• Deputy Governor Philip Kutima said the system will help the county know the amount of land under agriculture and the crops under cultivation.
• County will know what to expect and where interventions are needed to ensure adequate food production.
The Kakamega administration has launched an agricultural information management system to help its efforts in achieving food security.
Deputy Governor Philip Kutima said the system will help the county know the amount of land under agriculture and the crops under cultivation.
"We'll then be able to know what to expect and where interventions are needed to ensure adequate food production," Kutima told the Star in his office.
Kutima said the system had helped achieve a seamless supply of subsidies to farmers this year.
The government has supplied 2,500 tonnes of fertilisers in 25kgs bags to farmers across the county.
A similar amount of top dressing fertiliser will be delivered in three weeks.
The planting season kicked off in the Western region three weeks ago. The county government has spent Sh200m on the subsidy programme.

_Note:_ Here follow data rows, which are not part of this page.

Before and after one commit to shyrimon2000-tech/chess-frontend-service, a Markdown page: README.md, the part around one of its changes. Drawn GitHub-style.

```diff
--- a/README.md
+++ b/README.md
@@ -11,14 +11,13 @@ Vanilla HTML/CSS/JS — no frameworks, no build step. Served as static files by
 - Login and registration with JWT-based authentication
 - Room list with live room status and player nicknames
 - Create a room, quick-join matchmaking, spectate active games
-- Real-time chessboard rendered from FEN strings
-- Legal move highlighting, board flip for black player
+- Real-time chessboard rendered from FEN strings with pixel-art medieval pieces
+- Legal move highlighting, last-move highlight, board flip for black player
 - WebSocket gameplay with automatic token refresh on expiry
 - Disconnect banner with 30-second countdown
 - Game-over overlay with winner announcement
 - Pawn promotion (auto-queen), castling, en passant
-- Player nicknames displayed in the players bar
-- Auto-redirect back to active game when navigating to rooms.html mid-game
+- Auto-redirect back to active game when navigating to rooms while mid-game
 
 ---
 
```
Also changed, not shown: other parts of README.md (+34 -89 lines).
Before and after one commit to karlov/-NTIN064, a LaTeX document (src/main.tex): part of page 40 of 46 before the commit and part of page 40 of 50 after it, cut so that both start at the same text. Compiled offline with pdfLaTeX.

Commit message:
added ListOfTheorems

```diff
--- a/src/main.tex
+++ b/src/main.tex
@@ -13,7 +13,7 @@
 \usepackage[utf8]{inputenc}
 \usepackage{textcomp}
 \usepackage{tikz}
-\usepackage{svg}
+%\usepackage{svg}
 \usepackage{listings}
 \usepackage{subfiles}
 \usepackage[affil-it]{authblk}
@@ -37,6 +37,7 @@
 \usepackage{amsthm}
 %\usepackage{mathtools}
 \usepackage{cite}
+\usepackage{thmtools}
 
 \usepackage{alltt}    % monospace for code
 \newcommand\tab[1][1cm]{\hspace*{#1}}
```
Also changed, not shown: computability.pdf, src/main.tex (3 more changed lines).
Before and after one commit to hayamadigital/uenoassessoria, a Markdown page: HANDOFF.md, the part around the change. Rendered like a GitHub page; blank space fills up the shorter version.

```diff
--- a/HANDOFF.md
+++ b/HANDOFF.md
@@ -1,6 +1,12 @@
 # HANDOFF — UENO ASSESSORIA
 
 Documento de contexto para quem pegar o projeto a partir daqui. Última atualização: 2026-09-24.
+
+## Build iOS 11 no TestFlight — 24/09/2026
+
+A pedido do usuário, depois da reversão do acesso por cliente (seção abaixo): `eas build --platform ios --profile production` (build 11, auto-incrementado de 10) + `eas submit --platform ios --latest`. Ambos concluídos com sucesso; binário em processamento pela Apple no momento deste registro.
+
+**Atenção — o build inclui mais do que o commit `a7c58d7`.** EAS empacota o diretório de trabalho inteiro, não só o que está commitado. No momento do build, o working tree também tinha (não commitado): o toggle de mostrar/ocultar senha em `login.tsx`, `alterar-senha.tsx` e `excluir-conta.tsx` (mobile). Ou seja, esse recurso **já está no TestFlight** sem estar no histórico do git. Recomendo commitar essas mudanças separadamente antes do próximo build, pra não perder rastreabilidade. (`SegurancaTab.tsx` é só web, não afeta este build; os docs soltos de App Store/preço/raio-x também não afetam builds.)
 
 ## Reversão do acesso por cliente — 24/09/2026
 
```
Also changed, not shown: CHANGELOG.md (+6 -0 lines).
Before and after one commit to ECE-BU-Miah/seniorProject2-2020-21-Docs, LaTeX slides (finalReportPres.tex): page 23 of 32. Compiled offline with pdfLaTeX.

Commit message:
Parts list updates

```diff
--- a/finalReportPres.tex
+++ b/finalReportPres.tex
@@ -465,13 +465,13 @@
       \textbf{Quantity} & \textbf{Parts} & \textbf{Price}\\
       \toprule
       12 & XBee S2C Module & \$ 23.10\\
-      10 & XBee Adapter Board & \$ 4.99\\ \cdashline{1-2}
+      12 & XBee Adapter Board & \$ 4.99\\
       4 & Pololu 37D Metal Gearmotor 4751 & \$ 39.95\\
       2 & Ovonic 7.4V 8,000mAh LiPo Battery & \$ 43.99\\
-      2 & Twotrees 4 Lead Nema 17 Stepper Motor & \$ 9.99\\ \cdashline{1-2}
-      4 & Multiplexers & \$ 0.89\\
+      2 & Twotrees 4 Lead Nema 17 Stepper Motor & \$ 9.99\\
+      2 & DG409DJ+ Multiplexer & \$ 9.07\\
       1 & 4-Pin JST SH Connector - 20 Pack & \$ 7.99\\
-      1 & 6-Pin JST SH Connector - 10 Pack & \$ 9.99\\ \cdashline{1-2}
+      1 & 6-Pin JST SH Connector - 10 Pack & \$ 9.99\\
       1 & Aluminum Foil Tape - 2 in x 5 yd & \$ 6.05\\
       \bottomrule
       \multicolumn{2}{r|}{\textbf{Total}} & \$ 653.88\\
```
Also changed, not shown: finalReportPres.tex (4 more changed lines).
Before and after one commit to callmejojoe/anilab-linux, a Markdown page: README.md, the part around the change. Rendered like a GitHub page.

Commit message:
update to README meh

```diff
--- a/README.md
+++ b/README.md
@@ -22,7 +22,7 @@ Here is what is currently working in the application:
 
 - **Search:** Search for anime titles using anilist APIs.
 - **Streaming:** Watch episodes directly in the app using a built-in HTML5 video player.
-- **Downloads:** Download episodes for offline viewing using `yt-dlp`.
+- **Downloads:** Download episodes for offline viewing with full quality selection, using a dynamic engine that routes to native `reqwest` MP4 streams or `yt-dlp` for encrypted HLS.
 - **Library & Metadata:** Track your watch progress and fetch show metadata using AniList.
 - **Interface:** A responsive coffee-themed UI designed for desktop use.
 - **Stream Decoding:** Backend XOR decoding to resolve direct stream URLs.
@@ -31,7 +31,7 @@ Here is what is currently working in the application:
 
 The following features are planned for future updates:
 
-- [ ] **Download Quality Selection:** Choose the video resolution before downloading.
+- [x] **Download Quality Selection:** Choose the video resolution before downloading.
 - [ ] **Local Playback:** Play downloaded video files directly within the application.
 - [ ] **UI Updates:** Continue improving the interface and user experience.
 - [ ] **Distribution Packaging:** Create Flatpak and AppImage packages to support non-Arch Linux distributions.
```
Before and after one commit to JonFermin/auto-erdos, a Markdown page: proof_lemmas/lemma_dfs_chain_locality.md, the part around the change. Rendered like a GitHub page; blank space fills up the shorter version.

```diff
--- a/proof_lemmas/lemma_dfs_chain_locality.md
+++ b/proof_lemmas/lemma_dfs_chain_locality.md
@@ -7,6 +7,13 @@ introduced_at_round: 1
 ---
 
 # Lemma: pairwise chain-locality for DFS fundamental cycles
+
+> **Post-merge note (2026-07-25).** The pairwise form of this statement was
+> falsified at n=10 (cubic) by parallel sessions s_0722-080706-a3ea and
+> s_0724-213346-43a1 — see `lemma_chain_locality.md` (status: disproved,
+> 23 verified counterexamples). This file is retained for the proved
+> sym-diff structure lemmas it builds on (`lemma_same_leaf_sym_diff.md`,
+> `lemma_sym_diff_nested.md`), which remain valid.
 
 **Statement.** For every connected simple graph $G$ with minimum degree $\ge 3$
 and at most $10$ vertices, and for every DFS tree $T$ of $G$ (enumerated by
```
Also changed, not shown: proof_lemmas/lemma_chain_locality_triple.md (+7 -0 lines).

The programme has stabilised the prices of farm inputs and increased production by farmers.
However, cases of fertiliser diversion to be sold in neighbouring counties have been reported.
Kutima said that the county was adequately prepared to tackle the desert locusts should they land in the county.
"We have the right equipment and well-equipped personnel for this purpose," he said.
Last week, the county government launched a World Bank-funded Climate Smart Agriculture programme to boost fisheries, poultry and maize production.
The World Bank has set aside Sh100m to improve fish farming in Shinyalu, Murenga and Inaya dams in Likuyani and Butere respectively.
“Agriculture, more so food security, is the backbone of our nation and that is why devolved units have embraced and prioritised hunger eradication," Kutima said.
(edited by o. owino)